What you are asked to do → Scan the data below for lines holding the word "shown", and copy each line found.

Recorded information →

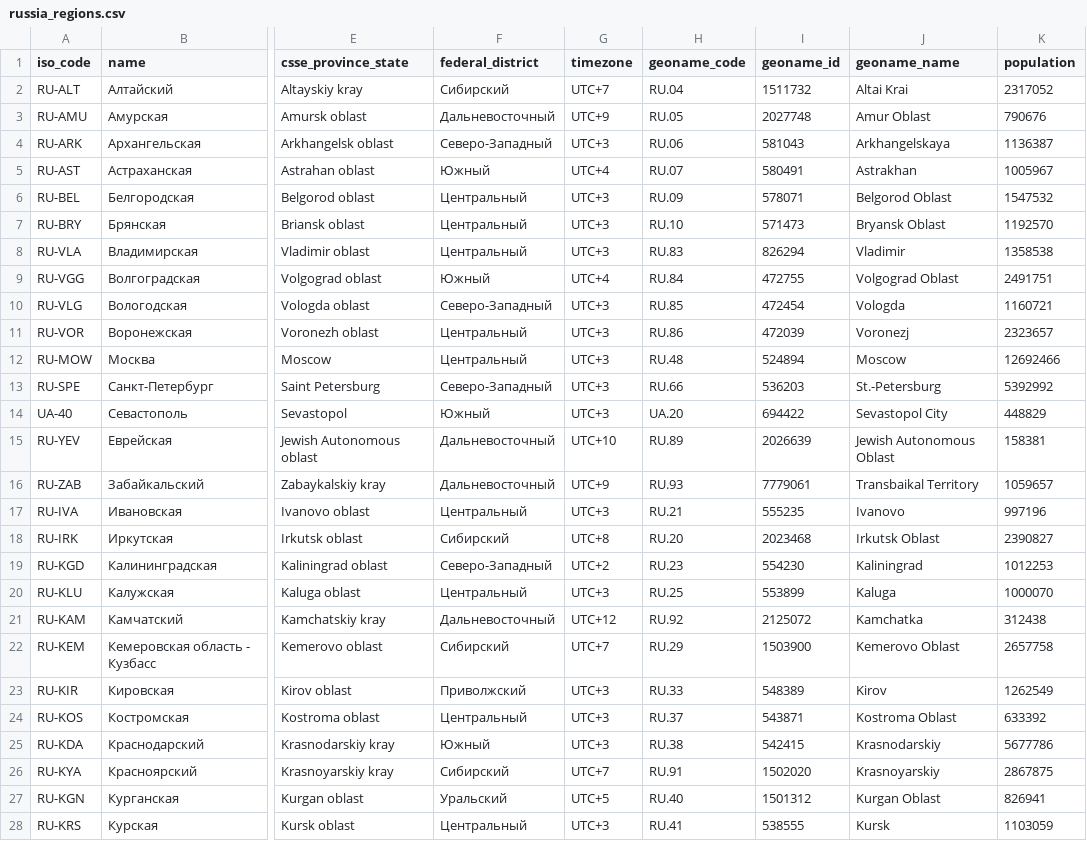
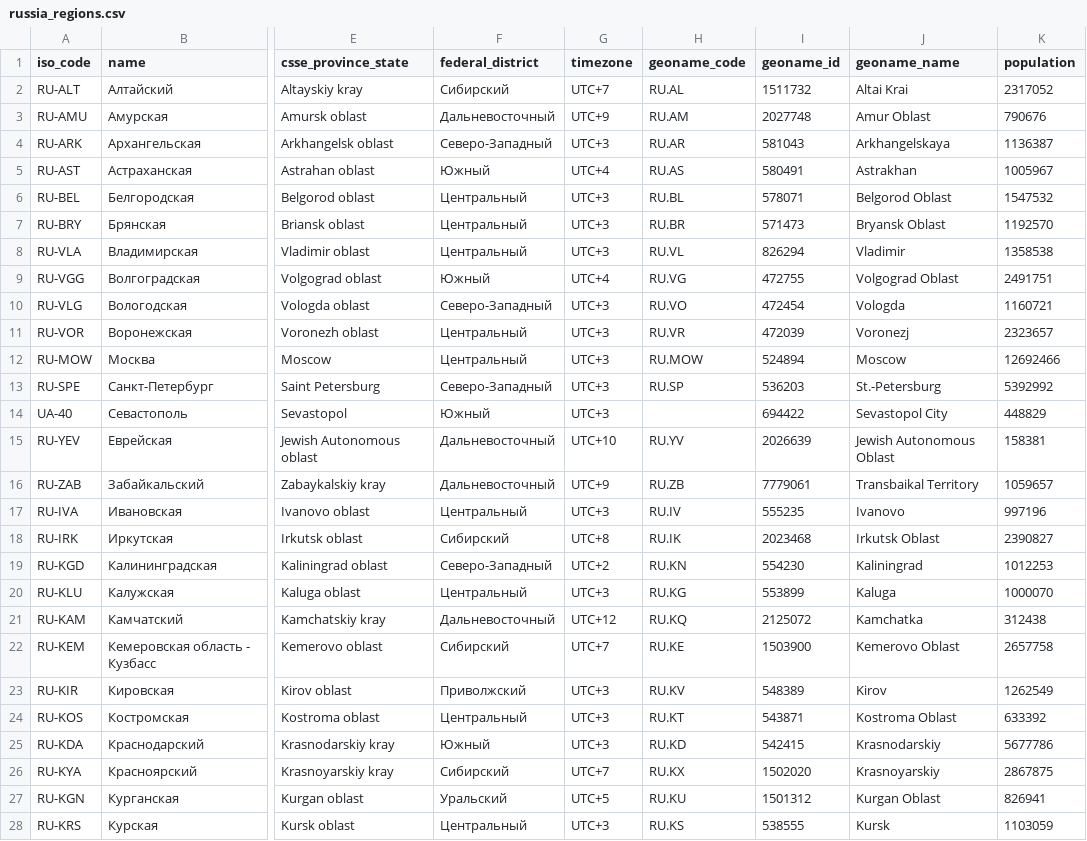
Before and after one commit to SpaceD0ge/COVID-19-tools, a CSV file: auxiliary_files/russia_regions.csv, drawn as a sheet; only a part is shown, gaps mark what is left out; the diff covers the shown part only; the diff names each change by its address in the sheet, - before the commit and + after, or states it on an @@ line.

```diff
--- a/auxiliary_files/russia_regions.csv
+++ b/auxiliary_files/russia_regions.csv
-H2 (geoname_code): RU.04
+H2 (geoname_code): RU.AL
-H3 (geoname_code): RU.05
+H3 (geoname_code): RU.AM
-H4 (geoname_code): RU.06
+H4 (geoname_code): RU.AR
-H5 (geoname_code): RU.07
+H5 (geoname_code): RU.AS
-H6 (geoname_code): RU.09
+H6 (geoname_code): RU.BL
-H7 (geoname_code): RU.10
+H7 (geoname_code): RU.BR
-H8 (geoname_code): RU.83
+H8 (geoname_code): RU.VL
-H9 (geoname_code): RU.84
+H9 (geoname_code): RU.VG
-H10 (geoname_code): RU.85
+H10 (geoname_code): RU.VO
-H11 (geoname_code): RU.86
+H11 (geoname_code): RU.VR
-H12 (geoname_code): RU.48
+H12 (geoname_code): RU.MOW
-H13 (geoname_code): RU.66
+H13 (geoname_code): RU.SP
-H14 (geoname_code): UA.20
+H14 (geoname_code): (empty)
-H15 (geoname_code): RU.89
+H15 (geoname_code): RU.YV
-H16 (geoname_code): RU.93
+H16 (geoname_code): RU.ZB
-H17 (geoname_code): RU.21
+H17 (geoname_code): RU.IV
-H18 (geoname_code): RU.20
+H18 (geoname_code): RU.IK
-H19 (geoname_code): RU.23
+H19 (geoname_code): RU.KN
-H20 (geoname_code): RU.25
+H20 (geoname_code): RU.KG
-H21 (geoname_code): RU.92
+H21 (geoname_code): RU.KQ
-H22 (geoname_code): RU.29
+H22 (geoname_code): RU.KE
-H23 (geoname_code): RU.33
+H23 (geoname_code): RU.KV
-H24 (geoname_code): RU.37
+H24 (geoname_code): RU.KT
-H25 (geoname_code): RU.38
+H25 (geoname_code): RU.KD
-H26 (geoname_code): RU.91
+H26 (geoname_code): RU.KX
-H27 (geoname_code): RU.40
+H27 (geoname_code): RU.KU
-H28 (geoname_code): RU.41
+H28 (geoname_code): RU.KS
```
Also changed, not shown: 61 edited cells elsewhere in this file, 22 other files.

Your solution →
Before and after one commit to SpaceD0ge/COVID-19-tools, a CSV file: auxiliary_files/russia_regions.csv, drawn as a sheet; only a part is shown, gaps mark what is left out; the diff covers the shown part only; the diff names each change by its address in the sheet, - before the commit and + after, or states it on an @@ line.
Also changed, not shown: 61 edited cells elsewhere in this file, 22 other files.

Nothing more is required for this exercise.